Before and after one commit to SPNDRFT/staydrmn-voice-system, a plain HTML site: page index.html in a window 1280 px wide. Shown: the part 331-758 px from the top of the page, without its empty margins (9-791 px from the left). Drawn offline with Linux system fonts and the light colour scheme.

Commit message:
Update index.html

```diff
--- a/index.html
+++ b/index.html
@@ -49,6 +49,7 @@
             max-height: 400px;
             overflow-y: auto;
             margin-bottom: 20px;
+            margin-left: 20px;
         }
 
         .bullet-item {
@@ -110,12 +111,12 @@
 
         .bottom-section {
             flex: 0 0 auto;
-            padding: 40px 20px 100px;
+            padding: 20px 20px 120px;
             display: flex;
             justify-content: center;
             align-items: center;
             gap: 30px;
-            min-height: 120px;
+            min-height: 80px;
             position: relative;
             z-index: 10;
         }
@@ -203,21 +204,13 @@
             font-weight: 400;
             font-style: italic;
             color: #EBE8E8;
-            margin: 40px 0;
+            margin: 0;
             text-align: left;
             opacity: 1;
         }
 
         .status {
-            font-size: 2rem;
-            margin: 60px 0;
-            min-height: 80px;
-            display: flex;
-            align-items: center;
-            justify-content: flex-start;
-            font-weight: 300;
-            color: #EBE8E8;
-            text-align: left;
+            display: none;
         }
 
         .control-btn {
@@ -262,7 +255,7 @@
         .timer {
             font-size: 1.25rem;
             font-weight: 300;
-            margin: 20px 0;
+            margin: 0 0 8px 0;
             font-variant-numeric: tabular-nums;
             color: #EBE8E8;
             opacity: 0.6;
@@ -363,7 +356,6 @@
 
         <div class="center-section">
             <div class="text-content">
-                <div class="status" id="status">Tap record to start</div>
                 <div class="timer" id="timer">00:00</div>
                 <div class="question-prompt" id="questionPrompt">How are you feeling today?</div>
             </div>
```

===

_What the task requires_
Each of the lines above must appear again, unchanged.

_Task output_
Before and after one commit to SPNDRFT/staydrmn-voice-system, a plain HTML site: page index.html in a window 1280 px wide. Shown: the part 331-758 px from the top of the page, without its empty margins (9-791 px from the left). Drawn offline with Linux system fonts and the light colour scheme.

Commit message:
Update index.html

```diff
--- a/index.html
+++ b/index.html
@@ -49,6 +49,7 @@
             max-height: 400px;
             overflow-y: auto;
             margin-bottom: 20px;
+            margin-left: 20px;
         }
 
         .bullet-item {
@@ -110,12 +111,12 @@
 
         .bottom-section {
             flex: 0 0 auto;
-            padding: 40px 20px 100px;
+            padding: 20px 20px 120px;
             display: flex;
             justify-content: center;
             align-items: center;
             gap: 30px;
-            min-height: 120px;
+            min-height: 80px;
             position: relative;
             z-index: 10;
         }
@@ -203,21 +204,13 @@
             font-weight: 400;
             font-style: italic;
             color: #EBE8E8;
-            margin: 40px 0;
+            margin: 0;
             text-align: left;
             opacity: 1;
         }
 
         .status {
-            font-size: 2rem;
-            margin: 60px 0;
-            min-height: 80px;
-            display: flex;
-            align-items: center;
-            justify-content: flex-start;
-            font-weight: 300;
-            color: #EBE8E8;
-            text-align: left;
+            display: none;
         }
 
         .control-btn {
@@ -262,7 +255,7 @@
         .timer {
             font-size: 1.25rem;
             font-weight: 300;
-            margin: 20px 0;
+            margin: 0 0 8px 0;
             font-variant-numeric: tabular-nums;
             color: #EBE8E8;
             opacity: 0.6;
@@ -363,7 +356,6 @@
 
         <div class="center-section">
             <div class="text-content">
-                <div class="status" id="status">Tap record to start</div>
                 <div class="timer" id="timer">00:00</div>
                 <div class="question-prompt" id="questionPrompt">How are you feeling today?</div>
             </div>
```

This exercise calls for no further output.